*Exercise:*
In the records below, some lines hold the word "color". Copy each of those lines.

┌────────

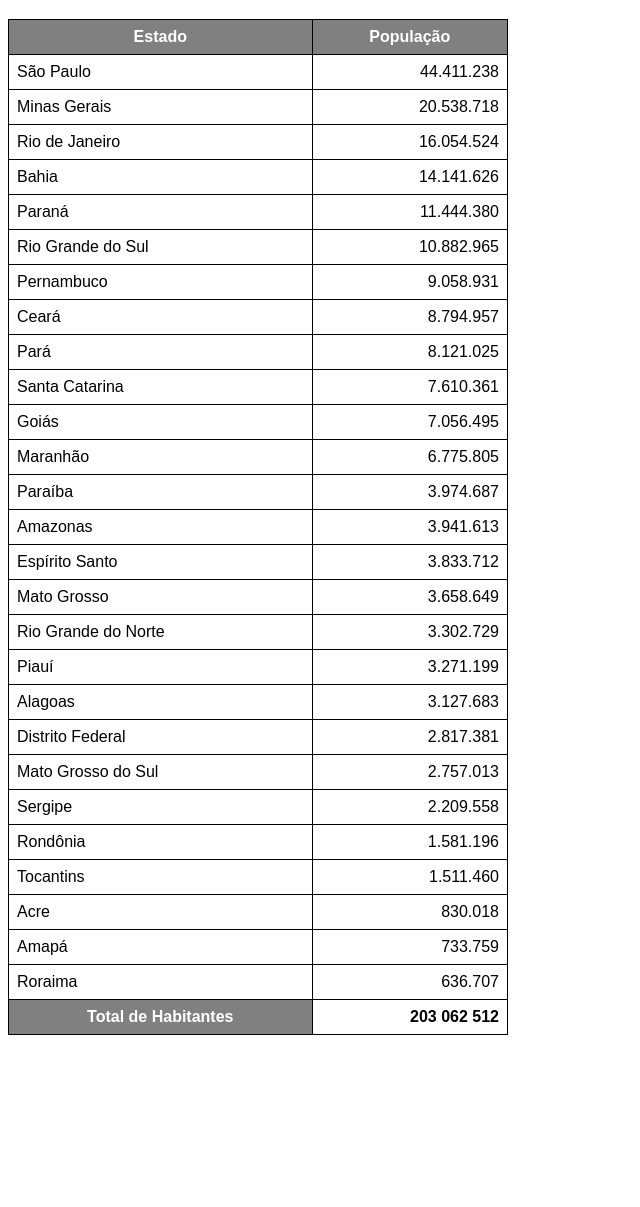
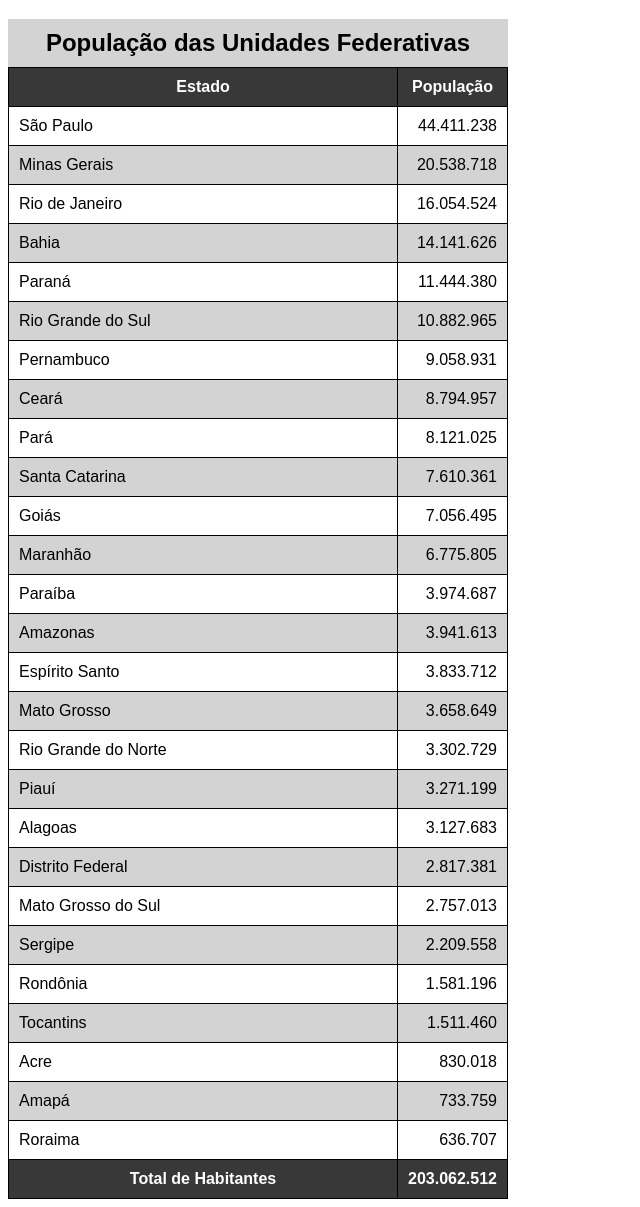
Before and after one commit to th-fig/html-css, a plain HTML site: page exercicios/ex023/tabela002.html in a window 1280 px wide. Shown: the part 61-1268 px from the top of the page, without its empty margins (0-640 px from the left). Before the commit the page ends 1104 px from the top, so only its background shows below. Drawn offline with Linux system fonts and the light colour scheme.

Commit message:
Update tabela002.html

```diff
--- a/exercicios/ex023/tabela002.html
+++ b/exercicios/ex023/tabela002.html
@@ -12,18 +12,34 @@
             border-collapse: collapse;
             width: 500px;
         }
+
+        caption {
+            font-size: 1.5em;
+            font-weight: bold;
+            background-color: lightgray;
+            padding: 10px;
+        }
         td, th {
             border: 1px solid black;
-            padding: 8px;
+            padding: 10px;
         }
 
-        th {
-            background-color: gray;
+        tbody > tr:nth-child(odd) { /*  odd =  impar */
+            background-color: white;
+        }
+
+        tbody > tr:nth-child(even) { /* even = par */
+            background-color: lightgray;
+        }
+
+        thead, tfoot {
+            background-color: #383838;
             color: white;
         }
 
         td.num {
             text-align: right;
+            width: 50px;
         }
     </style>
 </head>
@@ -41,15 +57,16 @@
     -->
 
     <table>
+        <caption>População das Unidades Federativas</caption>
         <thead>
             <tr>
-                <th>Estado</th>
-                <th>População</th>
+                <th scope="col">Estado</th>
+                <th scope="col">População</th>
             </tr>
         </thead>
         <tfoot>
-            <th>Total de Habitantes</th>
-            <td class="num"><strong>203 062 512</strong></td>
+            <th scope="row">Total de Habitantes</th>
+            <td class="num"><strong>203.062.512</strong></td>
         </tfoot>
         <tbody>
             <tr>
```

└────────

*Written response:*
+            background-color: lightgray;
-            background-color: gray;
+            background-color: white;
+            background-color: lightgray;
+            background-color: #383838;
             color: white;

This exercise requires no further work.